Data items
################

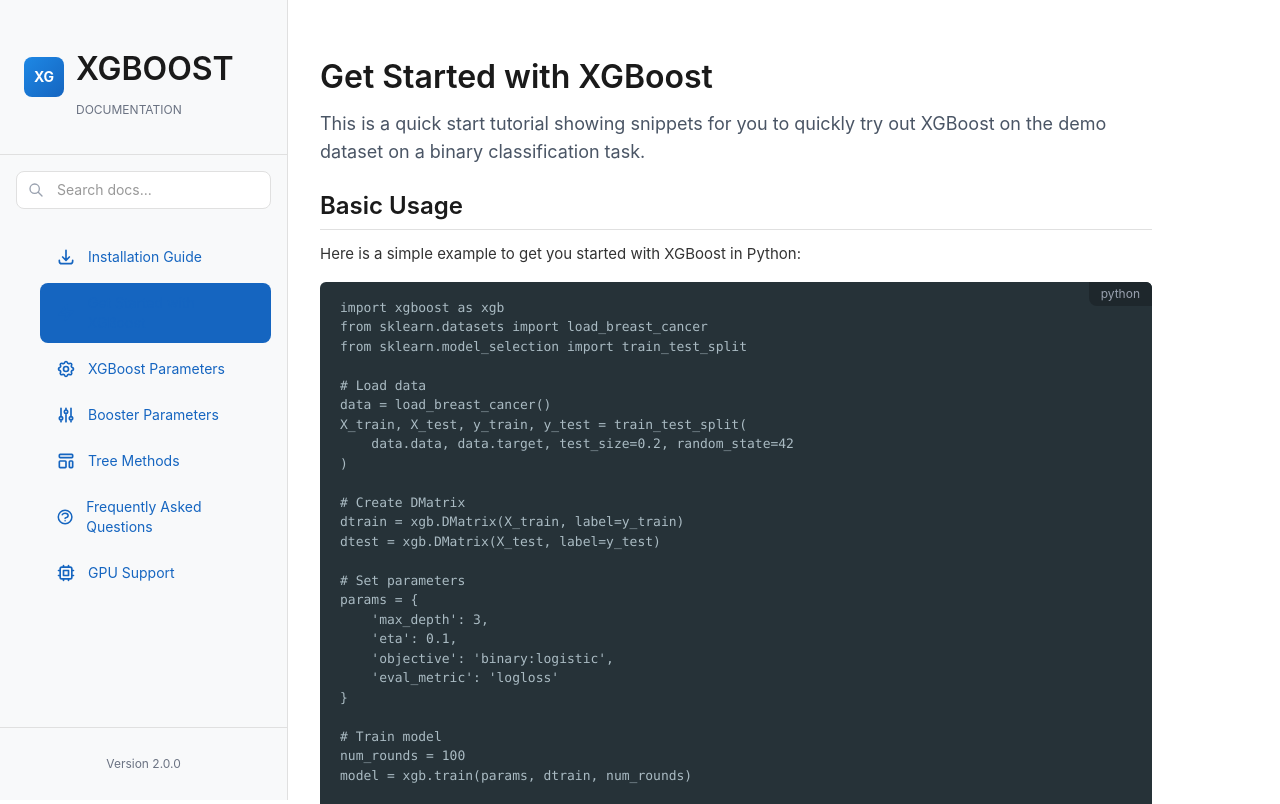
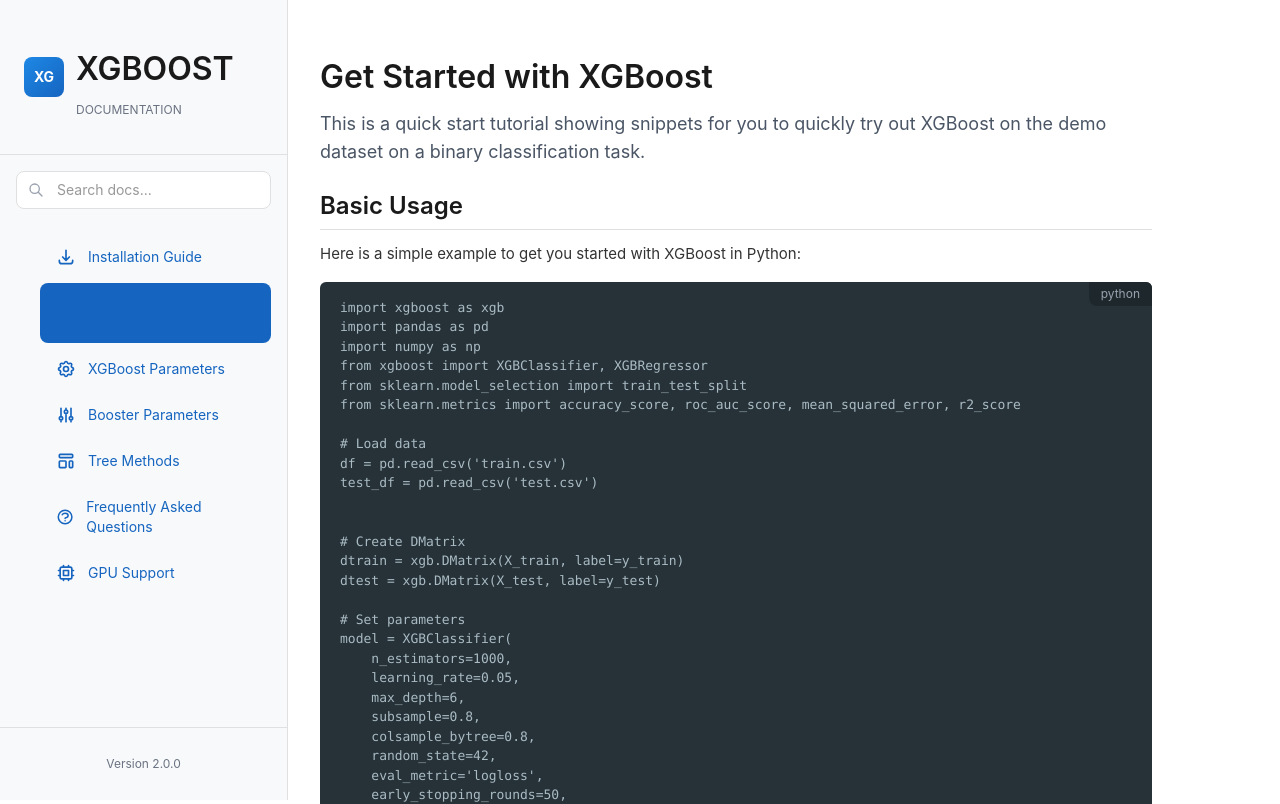
Before and after one commit to Toqtabul/XGBdoc, a React (Vite) app: page /get-started in a window 1280 px wide. Shown: the top 804 px of the page. Built offline with nearby package versions, Linux system fonts and the light colour scheme.

Commit message:
Enhance XGBoost example with data handling and metrics
Updated example code for XGBoost in Python to include data loading, model training, and prediction steps.

```diff
--- a/src/pages/GetStarted.jsx
+++ b/src/pages/GetStarted.jsx
@@ -16,33 +16,81 @@
         Here is a simple example to get you started with XGBoost in Python:
       </p>
       <CodeBlock language="python">{`import xgboost as xgb
-from sklearn.datasets import load_breast_cancer
+import pandas as pd
+import numpy as np
+from xgboost import XGBClassifier, XGBRegressor
 from sklearn.model_selection import train_test_split
+from sklearn.metrics import accuracy_score, roc_auc_score, mean_squared_error, r2_score
 
 # Load data
-data = load_breast_cancer()
-X_train, X_test, y_train, y_test = train_test_split(
-    data.data, data.target, test_size=0.2, random_state=42
-)
+df = pd.read_csv('train.csv')
+test_df = pd.read_csv('test.csv')
+
 
 # Create DMatrix
 dtrain = xgb.DMatrix(X_train, label=y_train)
 dtest = xgb.DMatrix(X_test, label=y_test)
 
 # Set parameters
-params = {
-    'max_depth': 3,
-    'eta': 0.1,
-    'objective': 'binary:logistic',
-    'eval_metric': 'logloss'
-}
+model = XGBClassifier(
+    n_estimators=1000,
+    learning_rate=0.05,
+    max_depth=6,
+    subsample=0.8,
+    colsample_bytree=0.8,
+    random_state=42,
+    eval_metric='logloss',
+    early_stopping_rounds=50,
+    tree_method='hist',
+    device='cuda'
+)
+
+ model = XGBRegressor(
+    n_estimators=1000,
+     learning_rate=0.05,
+     max_depth=6,
+     subsample=0.8,
+     colsample_bytree=0.8,
+     random_state=42,
+     eval_metric='rmse',
+     early_stopping_rounds=50,
+     tree_method='hist',
+     device='cuda'
+ )
 
 # Train model
-num_rounds = 100
-model = xgb.train(params, dtrain, num_rounds)
+model.fit(
+    X_train, y_train,
+    eval_set=[(X_val, y_val)],
+    verbose=100
+)
 
 # Make predictions
-predictions = model.predict(dtest)`}</CodeBlock>
+val_preds = model.predict(X_val)
+val_proba = model.predict_proba(X_val)[:, 1]
+print(f"Accuracy: {accuracy_score(y_val, val_preds):.4f}")
+print(f"ROC-AUC: {roc_auc_score(y_val, val_proba):.4f}")
+
+
+feature_importance = pd.DataFrame({
+    'feature': X.columns,
+    'importance': model.feature_importances_
+}).sort_values('importance', ascending=False)
+print(feature_importance.head(20))
+
+
+test_preds = model.predict(test_df)
+test_proba = model.predict_proba(test_df)[:, 1]
+
+
+
+submission = pd.DataFrame({
+    'id': test_df['id'],
+    'target': test_proba
+})
+
+
+submission.to_csv('submission.csv', index=False)`}</CodeBlock>
 
       <InfoBox type="note" title="Note">
         <code>DMatrix</code> is an internal data structure used by XGBoost, which is optimized
```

################

◆ TASK BRIEF ◆
Report every line above that has the string "with" in it.

◆ ANSWER SECTION ◆
Before and after one commit to Toqtabul/XGBdoc, a React (Vite) app: page /get-started in a window 1280 px wide. Shown: the top 804 px of the page. Built offline with nearby package versions, Linux system fonts and the light colour scheme.
Enhance XGBoost example with data handling and metrics
         Here is a simple example to get you started with XGBoost in Python:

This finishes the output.